Data backup, one of the most disliked and often ignored job. Very few actually back up the data on their Home Computers or Laptops. According to a survey by ComputerStatistics.org, 91% of PC users agree that backing up your home computer data is important. However, 41% do no backups at all and only 2% backup at once a week or less!
Why should you backup your data? Think of all the irreplaceable pictures and videos you have stored on your computer, tablet or phone. It’s sad to recall the number of people I’ve dealt with who have suffered a malfunction on their tablet or laptop that resulted in the loss of very important pictures.
What exactly is “the Cloud” and what is Cloud Storage? Well, “The Cloud” is the Internet so, simply stated, you’re storing data on the Internet. Use the cloud to store all of your pictures, music, and documents. Then you can access that information from any web/cloud-enabled device you have. Home Computer, iPhone, Tables, and even a Smart TV can access your Cloud Storage files.
There are many companies that provide Cloud Storage Services. Most provide software for your computer which will back up the important files on your hard drive. This backup process captures all the important files on your hard drive; settings, bookmarks, preferences as well as documents, pictures, and music files. Carbonite and Mosy are two examples of online backup companies.
Other companies have applications that will allow your computer, tablet or smartphone to sync data to the Cloud. Syncing is a process where the files in a specific folder on your device are duplicated online. Once duplicated, any other device you have enabled to access the data will also duplicate the files on itself. So using this syncing method you could share your files between your desktop, laptop, tablet, and smartphone. Dropbox, Unbuntu One and iCloud are examples of companies that synchronize your files between devices.
For those folks who simply want a “set it and forget it” backup, companies like Mosey will be the better choice. However, I’d recommend the file sync solution. It allows for a bit more flexibility in your backup process. Additionally, more and more tablets and phone apps are utilizing programs like Dropbox to move data between
devices. For example, your checkbook app might write your latest transaction on a Dropbox folder where your desktop application can find and import the data.
Here is a Wikipedia page that compares many of the different cloud backup services.
Further Cloud Storage reading
Over at Lifehacker.com Whitson Gordon has an article that provides some examples of what you can do with Dropbox.
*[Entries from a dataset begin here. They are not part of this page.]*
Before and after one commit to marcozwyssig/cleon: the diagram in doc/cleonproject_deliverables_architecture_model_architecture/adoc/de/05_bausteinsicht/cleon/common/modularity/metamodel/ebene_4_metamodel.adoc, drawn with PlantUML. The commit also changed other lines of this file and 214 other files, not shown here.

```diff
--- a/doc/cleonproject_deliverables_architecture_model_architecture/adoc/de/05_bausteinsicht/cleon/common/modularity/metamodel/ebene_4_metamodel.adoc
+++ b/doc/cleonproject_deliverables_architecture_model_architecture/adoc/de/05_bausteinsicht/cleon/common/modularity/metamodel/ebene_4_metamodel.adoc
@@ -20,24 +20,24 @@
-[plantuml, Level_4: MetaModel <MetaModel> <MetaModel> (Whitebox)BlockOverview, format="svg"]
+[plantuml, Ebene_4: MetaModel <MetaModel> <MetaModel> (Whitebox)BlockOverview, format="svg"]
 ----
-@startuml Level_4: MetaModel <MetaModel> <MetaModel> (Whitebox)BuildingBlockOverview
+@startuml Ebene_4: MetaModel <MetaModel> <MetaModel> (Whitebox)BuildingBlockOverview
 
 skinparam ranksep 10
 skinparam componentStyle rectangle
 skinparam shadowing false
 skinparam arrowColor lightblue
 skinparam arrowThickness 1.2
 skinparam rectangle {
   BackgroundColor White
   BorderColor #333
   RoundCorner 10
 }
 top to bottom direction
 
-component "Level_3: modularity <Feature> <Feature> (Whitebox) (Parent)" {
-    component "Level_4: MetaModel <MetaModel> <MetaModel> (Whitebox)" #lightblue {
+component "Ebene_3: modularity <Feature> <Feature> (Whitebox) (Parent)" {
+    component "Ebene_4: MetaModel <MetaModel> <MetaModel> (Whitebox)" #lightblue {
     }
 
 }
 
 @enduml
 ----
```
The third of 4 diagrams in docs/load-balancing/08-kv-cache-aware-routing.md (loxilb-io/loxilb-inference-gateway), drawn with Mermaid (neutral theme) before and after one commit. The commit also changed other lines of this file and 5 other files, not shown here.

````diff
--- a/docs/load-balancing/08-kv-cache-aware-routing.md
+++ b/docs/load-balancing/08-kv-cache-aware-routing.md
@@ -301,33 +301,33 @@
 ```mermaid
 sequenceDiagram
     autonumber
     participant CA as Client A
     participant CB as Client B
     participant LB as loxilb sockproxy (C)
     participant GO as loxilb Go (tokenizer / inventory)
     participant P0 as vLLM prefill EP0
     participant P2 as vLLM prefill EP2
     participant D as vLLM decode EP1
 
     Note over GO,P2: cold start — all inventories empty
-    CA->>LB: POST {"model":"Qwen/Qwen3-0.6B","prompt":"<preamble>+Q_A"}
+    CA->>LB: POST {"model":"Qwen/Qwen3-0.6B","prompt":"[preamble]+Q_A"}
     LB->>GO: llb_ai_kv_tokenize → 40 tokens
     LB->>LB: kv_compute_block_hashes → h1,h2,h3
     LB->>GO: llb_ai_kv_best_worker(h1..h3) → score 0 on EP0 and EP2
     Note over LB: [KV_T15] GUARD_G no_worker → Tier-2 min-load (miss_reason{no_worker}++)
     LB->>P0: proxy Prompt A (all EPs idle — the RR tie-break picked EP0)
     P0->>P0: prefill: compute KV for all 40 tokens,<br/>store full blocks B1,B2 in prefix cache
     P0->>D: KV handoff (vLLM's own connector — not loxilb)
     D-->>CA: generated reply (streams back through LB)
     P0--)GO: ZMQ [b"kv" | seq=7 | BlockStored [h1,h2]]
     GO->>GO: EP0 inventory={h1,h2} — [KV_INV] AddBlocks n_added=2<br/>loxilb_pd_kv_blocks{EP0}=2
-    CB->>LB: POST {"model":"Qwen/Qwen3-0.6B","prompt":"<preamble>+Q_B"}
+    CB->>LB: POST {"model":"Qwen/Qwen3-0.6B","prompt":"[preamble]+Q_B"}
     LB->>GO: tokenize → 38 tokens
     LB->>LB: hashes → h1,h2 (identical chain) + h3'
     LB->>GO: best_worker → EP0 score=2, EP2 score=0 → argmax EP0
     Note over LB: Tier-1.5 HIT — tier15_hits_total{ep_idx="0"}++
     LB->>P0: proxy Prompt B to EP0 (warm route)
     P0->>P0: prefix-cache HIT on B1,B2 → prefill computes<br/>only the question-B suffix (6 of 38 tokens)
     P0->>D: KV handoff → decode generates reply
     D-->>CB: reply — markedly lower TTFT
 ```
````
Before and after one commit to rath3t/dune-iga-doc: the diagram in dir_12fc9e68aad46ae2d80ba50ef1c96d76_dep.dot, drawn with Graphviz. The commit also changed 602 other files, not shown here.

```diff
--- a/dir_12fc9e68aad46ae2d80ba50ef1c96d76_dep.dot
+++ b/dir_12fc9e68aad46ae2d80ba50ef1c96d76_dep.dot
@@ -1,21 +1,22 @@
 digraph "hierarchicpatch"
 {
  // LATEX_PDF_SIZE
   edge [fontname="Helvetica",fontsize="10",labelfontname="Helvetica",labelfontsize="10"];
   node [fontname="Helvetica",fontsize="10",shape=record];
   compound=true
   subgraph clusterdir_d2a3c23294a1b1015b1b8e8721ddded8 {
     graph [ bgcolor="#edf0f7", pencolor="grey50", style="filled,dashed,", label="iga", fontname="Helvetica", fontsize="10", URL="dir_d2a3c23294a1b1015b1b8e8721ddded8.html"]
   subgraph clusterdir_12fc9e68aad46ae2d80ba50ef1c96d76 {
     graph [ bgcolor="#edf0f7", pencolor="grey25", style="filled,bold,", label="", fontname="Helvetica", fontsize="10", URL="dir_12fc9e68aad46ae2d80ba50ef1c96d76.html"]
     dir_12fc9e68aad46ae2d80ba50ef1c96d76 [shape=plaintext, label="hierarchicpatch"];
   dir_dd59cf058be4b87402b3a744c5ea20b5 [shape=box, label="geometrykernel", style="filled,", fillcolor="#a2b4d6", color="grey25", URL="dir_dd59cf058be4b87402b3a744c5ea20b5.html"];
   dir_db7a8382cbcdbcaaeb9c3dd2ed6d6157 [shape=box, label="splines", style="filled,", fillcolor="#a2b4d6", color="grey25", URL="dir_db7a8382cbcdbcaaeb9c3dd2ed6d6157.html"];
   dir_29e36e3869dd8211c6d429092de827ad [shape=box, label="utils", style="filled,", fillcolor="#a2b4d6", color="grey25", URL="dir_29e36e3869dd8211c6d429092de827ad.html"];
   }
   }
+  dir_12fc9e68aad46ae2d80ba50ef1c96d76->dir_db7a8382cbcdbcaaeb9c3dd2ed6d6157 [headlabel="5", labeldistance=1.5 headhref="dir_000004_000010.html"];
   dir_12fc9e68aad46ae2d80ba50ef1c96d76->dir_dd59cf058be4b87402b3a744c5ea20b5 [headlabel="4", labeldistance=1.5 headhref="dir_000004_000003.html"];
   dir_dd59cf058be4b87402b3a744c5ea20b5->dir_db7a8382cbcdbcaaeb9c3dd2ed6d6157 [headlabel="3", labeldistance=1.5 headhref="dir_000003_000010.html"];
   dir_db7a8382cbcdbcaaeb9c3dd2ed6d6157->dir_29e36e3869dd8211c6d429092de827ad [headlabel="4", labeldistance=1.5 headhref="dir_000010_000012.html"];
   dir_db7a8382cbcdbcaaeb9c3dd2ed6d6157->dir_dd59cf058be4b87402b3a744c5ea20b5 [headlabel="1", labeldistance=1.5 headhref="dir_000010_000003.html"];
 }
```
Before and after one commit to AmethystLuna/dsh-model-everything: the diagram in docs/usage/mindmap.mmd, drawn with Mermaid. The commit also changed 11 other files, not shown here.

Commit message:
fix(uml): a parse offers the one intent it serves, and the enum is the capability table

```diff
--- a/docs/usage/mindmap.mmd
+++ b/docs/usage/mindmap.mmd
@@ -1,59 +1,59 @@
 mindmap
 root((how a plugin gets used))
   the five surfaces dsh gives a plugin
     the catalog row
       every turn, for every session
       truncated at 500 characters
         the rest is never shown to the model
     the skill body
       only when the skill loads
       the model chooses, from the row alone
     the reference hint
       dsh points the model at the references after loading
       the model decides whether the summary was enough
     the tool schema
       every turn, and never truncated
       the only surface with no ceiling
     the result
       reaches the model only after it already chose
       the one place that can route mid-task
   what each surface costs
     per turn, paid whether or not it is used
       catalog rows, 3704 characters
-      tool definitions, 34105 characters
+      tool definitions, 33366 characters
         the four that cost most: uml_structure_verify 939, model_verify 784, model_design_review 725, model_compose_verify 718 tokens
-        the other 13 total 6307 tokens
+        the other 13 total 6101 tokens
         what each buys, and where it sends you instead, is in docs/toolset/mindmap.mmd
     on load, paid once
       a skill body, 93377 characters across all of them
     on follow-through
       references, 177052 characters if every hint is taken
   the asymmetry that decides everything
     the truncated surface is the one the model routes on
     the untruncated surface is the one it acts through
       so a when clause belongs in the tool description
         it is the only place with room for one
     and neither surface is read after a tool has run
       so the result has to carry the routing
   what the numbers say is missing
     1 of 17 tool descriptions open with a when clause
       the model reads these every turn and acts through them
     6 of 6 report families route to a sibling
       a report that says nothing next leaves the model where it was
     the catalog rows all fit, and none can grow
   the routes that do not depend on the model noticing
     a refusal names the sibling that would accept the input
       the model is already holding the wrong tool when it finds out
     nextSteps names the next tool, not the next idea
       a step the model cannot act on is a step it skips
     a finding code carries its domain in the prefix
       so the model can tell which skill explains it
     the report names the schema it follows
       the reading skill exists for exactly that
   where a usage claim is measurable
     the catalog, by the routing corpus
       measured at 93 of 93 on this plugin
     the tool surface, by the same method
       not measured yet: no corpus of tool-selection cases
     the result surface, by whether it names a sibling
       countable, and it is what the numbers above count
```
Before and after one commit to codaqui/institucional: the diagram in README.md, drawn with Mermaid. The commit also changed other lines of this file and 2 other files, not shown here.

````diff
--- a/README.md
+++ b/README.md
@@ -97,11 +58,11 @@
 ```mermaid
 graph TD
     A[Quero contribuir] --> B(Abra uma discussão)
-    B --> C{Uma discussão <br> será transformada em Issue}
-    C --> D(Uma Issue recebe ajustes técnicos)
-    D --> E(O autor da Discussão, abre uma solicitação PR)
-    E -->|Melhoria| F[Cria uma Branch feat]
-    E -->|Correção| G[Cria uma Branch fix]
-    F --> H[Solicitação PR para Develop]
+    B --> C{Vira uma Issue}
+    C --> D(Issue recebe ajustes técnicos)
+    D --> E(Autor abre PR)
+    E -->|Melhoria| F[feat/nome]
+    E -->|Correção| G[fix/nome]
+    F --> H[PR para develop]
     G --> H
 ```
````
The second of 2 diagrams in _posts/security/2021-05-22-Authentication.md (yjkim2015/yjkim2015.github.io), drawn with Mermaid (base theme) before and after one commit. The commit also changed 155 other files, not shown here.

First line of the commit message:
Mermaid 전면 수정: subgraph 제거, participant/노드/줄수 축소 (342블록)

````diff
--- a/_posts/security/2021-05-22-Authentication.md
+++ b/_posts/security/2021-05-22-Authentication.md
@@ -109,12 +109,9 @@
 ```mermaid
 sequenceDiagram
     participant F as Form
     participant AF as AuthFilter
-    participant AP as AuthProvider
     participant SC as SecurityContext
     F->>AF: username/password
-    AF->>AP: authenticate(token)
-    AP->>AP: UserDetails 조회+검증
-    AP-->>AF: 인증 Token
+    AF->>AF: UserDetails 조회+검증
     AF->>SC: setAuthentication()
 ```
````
With all the new cloud storage services now being offered many people have more than one. These can include Dropbox, Google Drive, Ubuntu One or even Picassa or Flickr. Paul Salmon over at Technically Easy has a great article on software used to combine all of these services and many others. Click over here and read.